A shift has occurred in the surgical philosophy over the last few decades away from trans-palatal and toward trans-nasal surgery5. The main advantage of the trans-nasal procedure is minimally invasive, quick (avoiding the need for prolonged anaesthetic agents), less traumatic with minimal blood loss, and provides excellent visualization and the ability to perform exact surgery on patients of all ages [2,18].

Richardson and Osguthorpe has compared transnasal repair with trans-palatal repair in 37 with congenital atresia or severe stenosis of both posterior nasal choanae. They found that trans-nasal repair allowed correction with minimal blood loss and without facial growth or occlusal abnormalities [19].

Paulo Tinoco et al in 2009, has reported a case of 34 year male managed with mucosal flaps without stent placement [20].

In our case also, we preferred to use mucosal flaps to cover the surgical area so as to prevent restenosis and to avoid stent placement. Stent and Mitomycin C were not used as the exposed bone was completely covered with the raised mucosal flaps. With the use of stent, there is a fear of foreign body reaction, skin necrosis in the columella, nasal alar erosion and requirement of intense antimicrobial therapy. We bypassed these by not using stents. At the end of one year bilateral choana are wide open with the surrounding healed mucosa.

Despite the nasal blockage was removed, and patient was breathing through nose, she continued to have anosmia. Gross-Isseroff et al. have studied the postoperative olfactory function at their case series of four of which 3 of them were Bilateral Choanal Atresia, and concluded that bilateral cases sustained olfactory deficit while unilateral case had the normal olfactory function [21].

Conclusion

Bilateral complete congenital choanal atresia is a life threatening condition with early diagnosis in new born due to its symptoms and high degree of suspicion by the paediatrician. It is very rarely found in adults. Our patient survived in neonatal period with bilateral complete congenital choanal atresia, without any management.

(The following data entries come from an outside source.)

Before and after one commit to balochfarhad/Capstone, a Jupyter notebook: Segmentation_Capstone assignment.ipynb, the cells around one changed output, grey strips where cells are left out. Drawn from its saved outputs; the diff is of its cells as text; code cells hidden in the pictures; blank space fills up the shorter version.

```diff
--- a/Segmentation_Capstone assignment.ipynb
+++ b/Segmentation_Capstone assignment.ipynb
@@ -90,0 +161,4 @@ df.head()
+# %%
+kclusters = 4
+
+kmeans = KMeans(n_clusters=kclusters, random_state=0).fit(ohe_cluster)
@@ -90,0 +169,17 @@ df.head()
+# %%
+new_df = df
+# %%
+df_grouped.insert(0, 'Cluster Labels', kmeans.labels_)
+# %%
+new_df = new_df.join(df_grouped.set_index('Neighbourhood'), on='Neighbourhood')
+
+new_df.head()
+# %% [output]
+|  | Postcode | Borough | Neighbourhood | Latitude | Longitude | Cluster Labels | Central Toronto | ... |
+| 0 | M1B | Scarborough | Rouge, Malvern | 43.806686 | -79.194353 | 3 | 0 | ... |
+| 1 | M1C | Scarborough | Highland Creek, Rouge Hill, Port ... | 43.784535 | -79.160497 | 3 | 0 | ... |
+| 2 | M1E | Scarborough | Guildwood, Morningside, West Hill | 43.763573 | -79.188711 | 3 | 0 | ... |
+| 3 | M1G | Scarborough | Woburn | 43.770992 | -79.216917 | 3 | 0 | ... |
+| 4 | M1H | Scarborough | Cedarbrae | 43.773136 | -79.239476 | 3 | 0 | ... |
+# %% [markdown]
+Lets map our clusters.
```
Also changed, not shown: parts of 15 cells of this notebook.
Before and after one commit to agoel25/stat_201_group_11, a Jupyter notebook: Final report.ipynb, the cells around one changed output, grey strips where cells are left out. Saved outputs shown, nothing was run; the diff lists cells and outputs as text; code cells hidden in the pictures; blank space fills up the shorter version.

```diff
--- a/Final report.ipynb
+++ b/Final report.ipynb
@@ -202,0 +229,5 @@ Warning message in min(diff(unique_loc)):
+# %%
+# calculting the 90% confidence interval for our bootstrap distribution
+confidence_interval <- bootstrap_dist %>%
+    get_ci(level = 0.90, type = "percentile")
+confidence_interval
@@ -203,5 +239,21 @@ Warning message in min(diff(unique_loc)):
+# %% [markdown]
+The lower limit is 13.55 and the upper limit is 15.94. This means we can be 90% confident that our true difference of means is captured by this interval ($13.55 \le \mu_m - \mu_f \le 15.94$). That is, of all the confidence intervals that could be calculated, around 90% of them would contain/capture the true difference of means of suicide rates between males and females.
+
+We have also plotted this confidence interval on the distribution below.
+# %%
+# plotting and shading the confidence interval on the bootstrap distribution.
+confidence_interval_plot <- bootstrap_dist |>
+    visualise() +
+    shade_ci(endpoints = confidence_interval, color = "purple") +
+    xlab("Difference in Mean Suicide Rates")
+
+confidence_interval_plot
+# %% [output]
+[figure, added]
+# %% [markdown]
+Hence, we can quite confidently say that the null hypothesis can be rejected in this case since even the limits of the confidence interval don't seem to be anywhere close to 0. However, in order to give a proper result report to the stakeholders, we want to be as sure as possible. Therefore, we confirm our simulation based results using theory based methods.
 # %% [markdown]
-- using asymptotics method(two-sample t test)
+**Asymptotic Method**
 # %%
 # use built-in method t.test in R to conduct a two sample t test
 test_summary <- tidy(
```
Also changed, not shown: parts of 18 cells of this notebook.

Careful review of the computed tomography scan and experience with endoscopic nasal surgery makes the trans-nasal endoscopic treatment a safe and effective approach for managing bilateral choanal atresia. Stenting and Mitomycin C are not necessary when the exposed bone is completely covered by raising adequate mucosal flaps. Management of choanal atresia with mucosal flaps alone has shown good results in our patient.

References